If you take the following advice to heart, not only will you save valuable time (and your sanity), but you may even learn to enjoy the challenging process of writing your first book. I asked several editors at top university presses for their advice on turning a dissertation into a book. Boyer explains the core of the problem like this: “A book is what happens later, once you’ve grown past the dissertation.
The dissertation, on the other hand, is a new kind of academic project, unlike anything else you’ve done.
It is the academic project that marks your transition from student to scholar.
A book is the fifth or eighth iteration of something that used to be your dissertation.
But it is no longer recognizable as your dissertation.
The reader must be brought into the book, made part of the conversation. Your writing style matters as much as the content of your book. At this stage, you’ll need to take a step back from the trees (the nitty-gritty details of your argument and evidence) and start paying attention to the forest (how your book is written and for whom). Peter Potter, the editor in chief of Cornell University Press, warns that many first-time authors “spend too much time explicating their argument in great detail” instead of focusing on how they can “distill their argument down into its simplest form.” For Potter, an overly long and detailed book proposal is one indication that an author is “still struggling to understand the larger significance of their work.” In other words, when it comes to writing a solid book proposal, less is often more.
In order for this to happen, the author has to break that intense relationship she first had with her subject in the dissertation. Then, she has to remake that relationship in order to include the reader in it.” So far, so good. And as it turns out, when you’re working on a book, you need to think more about writing effectively—and for a more general audience.

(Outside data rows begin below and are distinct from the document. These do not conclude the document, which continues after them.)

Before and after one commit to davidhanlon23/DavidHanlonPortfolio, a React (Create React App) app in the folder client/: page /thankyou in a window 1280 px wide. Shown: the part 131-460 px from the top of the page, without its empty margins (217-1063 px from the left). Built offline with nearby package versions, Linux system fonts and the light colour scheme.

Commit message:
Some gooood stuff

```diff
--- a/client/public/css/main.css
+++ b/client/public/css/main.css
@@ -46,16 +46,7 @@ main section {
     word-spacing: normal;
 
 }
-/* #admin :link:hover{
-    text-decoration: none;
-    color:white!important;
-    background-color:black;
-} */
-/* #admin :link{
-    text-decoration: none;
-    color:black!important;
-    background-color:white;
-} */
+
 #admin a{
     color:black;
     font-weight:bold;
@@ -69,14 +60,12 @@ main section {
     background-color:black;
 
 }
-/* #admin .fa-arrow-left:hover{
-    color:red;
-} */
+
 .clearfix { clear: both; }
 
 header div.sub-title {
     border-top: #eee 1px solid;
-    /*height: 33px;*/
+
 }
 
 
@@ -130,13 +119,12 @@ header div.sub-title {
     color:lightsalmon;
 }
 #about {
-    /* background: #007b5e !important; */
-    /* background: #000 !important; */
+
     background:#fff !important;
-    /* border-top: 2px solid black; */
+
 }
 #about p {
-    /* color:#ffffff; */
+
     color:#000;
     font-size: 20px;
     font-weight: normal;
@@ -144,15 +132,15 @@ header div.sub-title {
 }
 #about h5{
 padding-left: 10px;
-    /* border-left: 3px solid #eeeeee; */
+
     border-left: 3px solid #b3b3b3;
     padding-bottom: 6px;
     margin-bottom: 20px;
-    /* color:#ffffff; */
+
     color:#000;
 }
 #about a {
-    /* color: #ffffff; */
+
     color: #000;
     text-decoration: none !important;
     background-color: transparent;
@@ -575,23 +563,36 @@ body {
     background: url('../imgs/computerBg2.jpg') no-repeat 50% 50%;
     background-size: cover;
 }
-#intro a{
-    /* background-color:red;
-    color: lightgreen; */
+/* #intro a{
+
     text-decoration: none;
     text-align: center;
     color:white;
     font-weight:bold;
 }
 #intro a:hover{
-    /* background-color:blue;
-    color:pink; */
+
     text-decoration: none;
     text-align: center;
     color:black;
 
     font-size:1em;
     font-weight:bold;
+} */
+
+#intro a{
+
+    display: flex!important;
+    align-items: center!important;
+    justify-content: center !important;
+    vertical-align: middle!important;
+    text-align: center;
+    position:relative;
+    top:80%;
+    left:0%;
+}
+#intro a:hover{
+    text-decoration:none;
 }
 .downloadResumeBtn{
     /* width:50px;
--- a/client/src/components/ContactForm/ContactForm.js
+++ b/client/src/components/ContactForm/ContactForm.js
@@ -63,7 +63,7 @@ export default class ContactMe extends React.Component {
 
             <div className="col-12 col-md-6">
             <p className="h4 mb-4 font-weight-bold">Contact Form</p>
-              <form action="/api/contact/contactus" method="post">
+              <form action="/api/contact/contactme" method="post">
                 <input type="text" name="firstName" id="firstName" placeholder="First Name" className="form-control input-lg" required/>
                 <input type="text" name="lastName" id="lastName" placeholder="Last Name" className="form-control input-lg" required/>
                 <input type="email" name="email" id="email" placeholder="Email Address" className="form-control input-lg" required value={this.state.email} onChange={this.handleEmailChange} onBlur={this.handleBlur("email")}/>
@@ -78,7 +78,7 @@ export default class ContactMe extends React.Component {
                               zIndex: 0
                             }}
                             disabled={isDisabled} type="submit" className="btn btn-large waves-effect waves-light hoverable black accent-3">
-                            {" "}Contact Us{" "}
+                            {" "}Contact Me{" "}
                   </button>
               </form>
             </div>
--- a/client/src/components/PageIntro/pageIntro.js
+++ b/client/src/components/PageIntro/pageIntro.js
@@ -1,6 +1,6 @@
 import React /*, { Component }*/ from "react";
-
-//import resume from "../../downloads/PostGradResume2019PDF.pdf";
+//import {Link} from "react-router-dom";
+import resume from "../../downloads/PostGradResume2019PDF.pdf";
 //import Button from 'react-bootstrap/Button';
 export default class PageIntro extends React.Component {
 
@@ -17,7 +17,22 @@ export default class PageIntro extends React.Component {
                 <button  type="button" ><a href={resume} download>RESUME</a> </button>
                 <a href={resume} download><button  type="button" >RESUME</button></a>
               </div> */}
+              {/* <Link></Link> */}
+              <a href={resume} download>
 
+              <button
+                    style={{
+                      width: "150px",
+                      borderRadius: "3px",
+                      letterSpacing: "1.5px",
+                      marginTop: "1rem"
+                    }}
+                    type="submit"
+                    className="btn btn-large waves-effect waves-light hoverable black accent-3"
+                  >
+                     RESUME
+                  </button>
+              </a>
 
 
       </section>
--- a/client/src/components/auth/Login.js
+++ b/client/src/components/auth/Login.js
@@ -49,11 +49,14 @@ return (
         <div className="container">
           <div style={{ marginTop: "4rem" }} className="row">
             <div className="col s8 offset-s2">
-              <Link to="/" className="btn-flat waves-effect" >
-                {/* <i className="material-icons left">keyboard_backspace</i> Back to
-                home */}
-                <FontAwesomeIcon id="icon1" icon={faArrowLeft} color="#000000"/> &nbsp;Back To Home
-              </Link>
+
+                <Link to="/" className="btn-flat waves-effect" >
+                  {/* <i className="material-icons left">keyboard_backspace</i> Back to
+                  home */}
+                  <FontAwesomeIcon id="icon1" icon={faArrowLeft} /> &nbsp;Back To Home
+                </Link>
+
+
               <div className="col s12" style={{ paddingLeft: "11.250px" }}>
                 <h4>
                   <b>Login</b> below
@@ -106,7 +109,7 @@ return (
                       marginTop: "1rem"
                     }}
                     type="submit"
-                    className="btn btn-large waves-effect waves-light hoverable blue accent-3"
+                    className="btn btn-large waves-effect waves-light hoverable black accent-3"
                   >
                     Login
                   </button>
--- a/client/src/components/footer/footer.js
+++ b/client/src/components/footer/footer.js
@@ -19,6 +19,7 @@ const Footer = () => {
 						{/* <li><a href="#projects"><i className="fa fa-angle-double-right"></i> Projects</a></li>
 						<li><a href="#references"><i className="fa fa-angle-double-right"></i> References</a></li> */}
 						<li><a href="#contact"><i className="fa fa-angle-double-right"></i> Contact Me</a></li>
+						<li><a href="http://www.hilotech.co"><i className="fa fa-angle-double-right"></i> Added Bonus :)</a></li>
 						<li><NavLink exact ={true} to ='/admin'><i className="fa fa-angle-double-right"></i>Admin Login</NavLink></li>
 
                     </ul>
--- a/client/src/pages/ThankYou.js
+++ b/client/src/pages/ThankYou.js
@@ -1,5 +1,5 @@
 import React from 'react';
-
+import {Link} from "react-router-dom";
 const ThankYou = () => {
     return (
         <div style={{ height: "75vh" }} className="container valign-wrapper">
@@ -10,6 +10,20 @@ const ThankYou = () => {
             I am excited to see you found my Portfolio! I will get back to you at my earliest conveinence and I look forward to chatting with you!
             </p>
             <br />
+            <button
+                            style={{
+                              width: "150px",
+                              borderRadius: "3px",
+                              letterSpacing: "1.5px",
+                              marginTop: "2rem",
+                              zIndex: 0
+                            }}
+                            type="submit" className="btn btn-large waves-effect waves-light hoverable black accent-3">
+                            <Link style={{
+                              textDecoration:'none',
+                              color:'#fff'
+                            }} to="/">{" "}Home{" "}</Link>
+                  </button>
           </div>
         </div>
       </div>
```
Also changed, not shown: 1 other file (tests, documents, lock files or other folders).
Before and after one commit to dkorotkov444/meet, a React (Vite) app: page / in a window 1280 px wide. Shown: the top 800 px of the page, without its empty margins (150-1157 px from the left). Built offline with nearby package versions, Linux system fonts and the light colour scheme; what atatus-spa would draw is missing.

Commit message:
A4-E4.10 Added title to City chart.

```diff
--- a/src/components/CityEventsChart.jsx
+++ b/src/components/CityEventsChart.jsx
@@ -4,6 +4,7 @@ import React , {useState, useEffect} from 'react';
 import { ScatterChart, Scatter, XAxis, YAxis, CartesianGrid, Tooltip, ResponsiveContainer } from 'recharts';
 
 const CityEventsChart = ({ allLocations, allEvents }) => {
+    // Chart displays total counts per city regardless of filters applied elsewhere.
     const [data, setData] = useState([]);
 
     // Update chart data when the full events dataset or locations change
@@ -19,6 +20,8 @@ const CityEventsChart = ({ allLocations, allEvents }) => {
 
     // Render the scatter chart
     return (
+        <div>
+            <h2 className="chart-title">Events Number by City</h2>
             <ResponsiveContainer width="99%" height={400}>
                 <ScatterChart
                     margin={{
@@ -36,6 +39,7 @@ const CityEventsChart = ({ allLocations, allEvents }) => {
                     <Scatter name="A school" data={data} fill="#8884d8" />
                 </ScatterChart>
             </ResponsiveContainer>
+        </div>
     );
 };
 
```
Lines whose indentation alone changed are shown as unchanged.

Karen Darling, a senior editor at the University of Chicago Press, suggests that first-time authors read widely as they work to transform their dissertations into books.
But not, she cautions, simply so they can pack more citations into those books.
(Side note: A book will always have significantly fewer citations than a dissertation.) Darling doles out this advice to new writers: “Read widely across genres, paying attention to what makes for good storytelling, a compelling voice, a persuasive argument.